Cloning technique could bring species back from extinction

This Northern White Rhino lives at San Diego ZooIt seems to be a week for biological-related stories here on Futurismic. Using skin cells from the nearly extinct Northern White Rhino, scientists can reprogram them back to an embryonic state, from which they can create sperm and eggs with the animal’s genes. An animal can then be created in vitro or through a surrogate mother from the Southern species of White Rhino. There are only 3 or 4 of the Northern variety left in the wild.

Professor Robert Millar, the director of the Medical Research Council’s Reproductive Sciences Unit at Edinburgh University, who is leading the study, said: “There are a lot of African animals under the threat of extinction. We want to protect their genomes, but you have to protect their habitats as well. This is one of the ways of dealing with the problem, especially when the animals get to such low numbers in the wild. It is a method we need to start to get into place as an insurance policy – it’s clearly do-able according to the laboratory work.”

This poses an extremely interesting moral dilemma. Is it worse to clone an animal or to let its species go extinct?
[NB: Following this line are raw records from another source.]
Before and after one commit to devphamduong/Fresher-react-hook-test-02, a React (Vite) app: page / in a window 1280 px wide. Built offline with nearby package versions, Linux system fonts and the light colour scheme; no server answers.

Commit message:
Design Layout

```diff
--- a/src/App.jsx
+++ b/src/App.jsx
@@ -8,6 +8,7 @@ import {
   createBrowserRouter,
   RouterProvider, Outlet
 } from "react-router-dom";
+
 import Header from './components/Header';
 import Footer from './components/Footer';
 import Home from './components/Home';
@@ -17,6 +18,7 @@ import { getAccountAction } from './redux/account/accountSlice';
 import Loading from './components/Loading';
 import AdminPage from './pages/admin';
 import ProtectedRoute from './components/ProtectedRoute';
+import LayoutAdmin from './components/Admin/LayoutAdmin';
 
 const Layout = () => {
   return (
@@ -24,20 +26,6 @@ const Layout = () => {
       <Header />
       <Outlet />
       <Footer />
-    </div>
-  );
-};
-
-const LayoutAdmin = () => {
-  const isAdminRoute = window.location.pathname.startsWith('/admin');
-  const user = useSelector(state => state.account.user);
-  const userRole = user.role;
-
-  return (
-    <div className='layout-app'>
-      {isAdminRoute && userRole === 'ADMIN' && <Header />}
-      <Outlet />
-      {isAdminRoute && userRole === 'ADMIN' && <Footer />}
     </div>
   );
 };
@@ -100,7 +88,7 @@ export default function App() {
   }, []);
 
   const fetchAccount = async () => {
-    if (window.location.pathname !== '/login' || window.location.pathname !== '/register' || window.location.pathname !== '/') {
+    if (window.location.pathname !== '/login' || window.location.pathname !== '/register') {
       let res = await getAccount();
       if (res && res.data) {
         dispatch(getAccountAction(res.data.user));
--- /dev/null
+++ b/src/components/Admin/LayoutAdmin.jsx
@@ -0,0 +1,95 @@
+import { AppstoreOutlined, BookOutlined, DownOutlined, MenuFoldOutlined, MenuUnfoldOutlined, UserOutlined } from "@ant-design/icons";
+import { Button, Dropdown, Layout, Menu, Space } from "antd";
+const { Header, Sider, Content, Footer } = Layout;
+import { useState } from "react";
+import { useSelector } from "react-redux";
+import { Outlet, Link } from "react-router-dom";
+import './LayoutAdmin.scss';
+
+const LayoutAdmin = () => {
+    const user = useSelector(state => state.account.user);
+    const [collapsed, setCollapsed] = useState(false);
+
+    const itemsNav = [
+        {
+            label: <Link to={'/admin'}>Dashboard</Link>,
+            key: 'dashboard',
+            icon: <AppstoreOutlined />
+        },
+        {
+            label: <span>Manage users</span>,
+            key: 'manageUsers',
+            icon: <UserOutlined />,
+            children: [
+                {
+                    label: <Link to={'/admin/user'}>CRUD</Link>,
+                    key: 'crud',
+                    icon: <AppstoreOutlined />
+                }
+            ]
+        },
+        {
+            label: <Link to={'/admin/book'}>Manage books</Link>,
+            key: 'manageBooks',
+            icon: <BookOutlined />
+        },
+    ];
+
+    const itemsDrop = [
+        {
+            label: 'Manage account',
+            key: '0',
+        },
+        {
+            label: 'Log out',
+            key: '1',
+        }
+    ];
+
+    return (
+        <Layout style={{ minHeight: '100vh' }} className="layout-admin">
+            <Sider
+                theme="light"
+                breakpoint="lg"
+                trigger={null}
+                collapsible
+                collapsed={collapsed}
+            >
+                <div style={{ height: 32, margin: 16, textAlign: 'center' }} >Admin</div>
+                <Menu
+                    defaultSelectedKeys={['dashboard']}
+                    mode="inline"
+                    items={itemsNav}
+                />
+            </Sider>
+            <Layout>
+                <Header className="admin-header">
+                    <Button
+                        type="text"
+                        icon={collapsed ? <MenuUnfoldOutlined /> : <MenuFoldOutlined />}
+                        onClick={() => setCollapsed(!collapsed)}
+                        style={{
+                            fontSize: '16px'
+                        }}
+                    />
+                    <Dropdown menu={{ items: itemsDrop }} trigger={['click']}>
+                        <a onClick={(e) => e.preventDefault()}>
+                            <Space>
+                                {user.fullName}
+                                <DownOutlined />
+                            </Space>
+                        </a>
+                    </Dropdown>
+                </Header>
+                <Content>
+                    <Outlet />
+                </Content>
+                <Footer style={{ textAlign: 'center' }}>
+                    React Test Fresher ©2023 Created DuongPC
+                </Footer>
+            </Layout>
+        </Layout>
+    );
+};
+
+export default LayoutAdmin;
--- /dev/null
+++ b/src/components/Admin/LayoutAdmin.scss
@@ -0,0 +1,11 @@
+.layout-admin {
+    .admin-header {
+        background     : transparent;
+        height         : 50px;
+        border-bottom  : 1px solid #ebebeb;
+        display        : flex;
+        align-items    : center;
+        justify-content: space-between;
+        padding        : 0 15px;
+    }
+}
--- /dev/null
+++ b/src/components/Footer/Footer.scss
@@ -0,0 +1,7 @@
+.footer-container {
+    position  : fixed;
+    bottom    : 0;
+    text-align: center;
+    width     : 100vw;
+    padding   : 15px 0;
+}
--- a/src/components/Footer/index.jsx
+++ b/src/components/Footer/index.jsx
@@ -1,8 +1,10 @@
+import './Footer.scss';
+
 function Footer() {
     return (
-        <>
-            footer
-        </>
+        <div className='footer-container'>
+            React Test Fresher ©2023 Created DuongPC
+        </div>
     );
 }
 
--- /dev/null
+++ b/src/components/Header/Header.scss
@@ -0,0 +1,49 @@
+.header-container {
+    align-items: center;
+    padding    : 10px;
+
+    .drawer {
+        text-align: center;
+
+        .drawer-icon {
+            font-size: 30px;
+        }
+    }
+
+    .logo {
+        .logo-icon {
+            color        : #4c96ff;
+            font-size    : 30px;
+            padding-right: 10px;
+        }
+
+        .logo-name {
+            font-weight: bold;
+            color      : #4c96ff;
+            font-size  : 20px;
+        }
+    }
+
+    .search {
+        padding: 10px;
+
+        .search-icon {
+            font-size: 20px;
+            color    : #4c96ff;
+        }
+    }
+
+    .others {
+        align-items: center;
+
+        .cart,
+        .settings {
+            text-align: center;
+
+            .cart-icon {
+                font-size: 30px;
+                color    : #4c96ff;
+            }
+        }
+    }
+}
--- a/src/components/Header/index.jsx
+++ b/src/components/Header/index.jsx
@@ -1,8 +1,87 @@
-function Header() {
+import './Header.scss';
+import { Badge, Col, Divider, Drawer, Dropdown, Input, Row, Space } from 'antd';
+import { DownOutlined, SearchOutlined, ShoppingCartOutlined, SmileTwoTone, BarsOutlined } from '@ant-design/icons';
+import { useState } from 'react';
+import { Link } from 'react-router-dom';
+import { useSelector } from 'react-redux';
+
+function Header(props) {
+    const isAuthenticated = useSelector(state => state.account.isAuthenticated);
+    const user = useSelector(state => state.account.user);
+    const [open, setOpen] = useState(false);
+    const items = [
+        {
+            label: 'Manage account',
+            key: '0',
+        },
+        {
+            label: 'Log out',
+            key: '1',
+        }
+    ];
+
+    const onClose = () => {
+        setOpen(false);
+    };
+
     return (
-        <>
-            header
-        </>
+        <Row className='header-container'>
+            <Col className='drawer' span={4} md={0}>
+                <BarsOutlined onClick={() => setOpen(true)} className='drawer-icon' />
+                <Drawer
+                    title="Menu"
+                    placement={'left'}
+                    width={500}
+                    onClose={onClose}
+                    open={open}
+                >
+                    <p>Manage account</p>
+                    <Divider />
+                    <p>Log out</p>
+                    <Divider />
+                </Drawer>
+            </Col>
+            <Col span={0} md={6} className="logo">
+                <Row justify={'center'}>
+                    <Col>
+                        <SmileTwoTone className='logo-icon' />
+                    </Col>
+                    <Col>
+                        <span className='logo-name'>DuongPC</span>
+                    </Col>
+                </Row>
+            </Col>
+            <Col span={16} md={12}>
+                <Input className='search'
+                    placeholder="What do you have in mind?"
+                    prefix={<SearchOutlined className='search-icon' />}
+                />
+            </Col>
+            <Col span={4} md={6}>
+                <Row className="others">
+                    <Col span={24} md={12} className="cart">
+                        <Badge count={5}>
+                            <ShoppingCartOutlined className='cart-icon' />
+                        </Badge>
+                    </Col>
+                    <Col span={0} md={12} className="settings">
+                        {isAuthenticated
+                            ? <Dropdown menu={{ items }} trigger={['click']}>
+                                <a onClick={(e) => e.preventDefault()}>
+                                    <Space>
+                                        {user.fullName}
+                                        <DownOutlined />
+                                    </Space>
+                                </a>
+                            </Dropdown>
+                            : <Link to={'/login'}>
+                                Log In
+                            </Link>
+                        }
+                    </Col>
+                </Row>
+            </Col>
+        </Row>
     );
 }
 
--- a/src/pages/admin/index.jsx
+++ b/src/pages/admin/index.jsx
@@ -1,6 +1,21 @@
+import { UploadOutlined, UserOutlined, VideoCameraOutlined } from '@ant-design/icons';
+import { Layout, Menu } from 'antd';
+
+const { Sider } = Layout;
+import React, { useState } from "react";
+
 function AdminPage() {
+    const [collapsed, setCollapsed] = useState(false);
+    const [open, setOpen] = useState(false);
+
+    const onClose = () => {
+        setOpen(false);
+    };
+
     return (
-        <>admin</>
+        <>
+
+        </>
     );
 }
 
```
And if the animal was cloned, does that make it a legal member of the species?

[via the Independent, Northern White Rhino in San Diego Zoo picture by Eliya]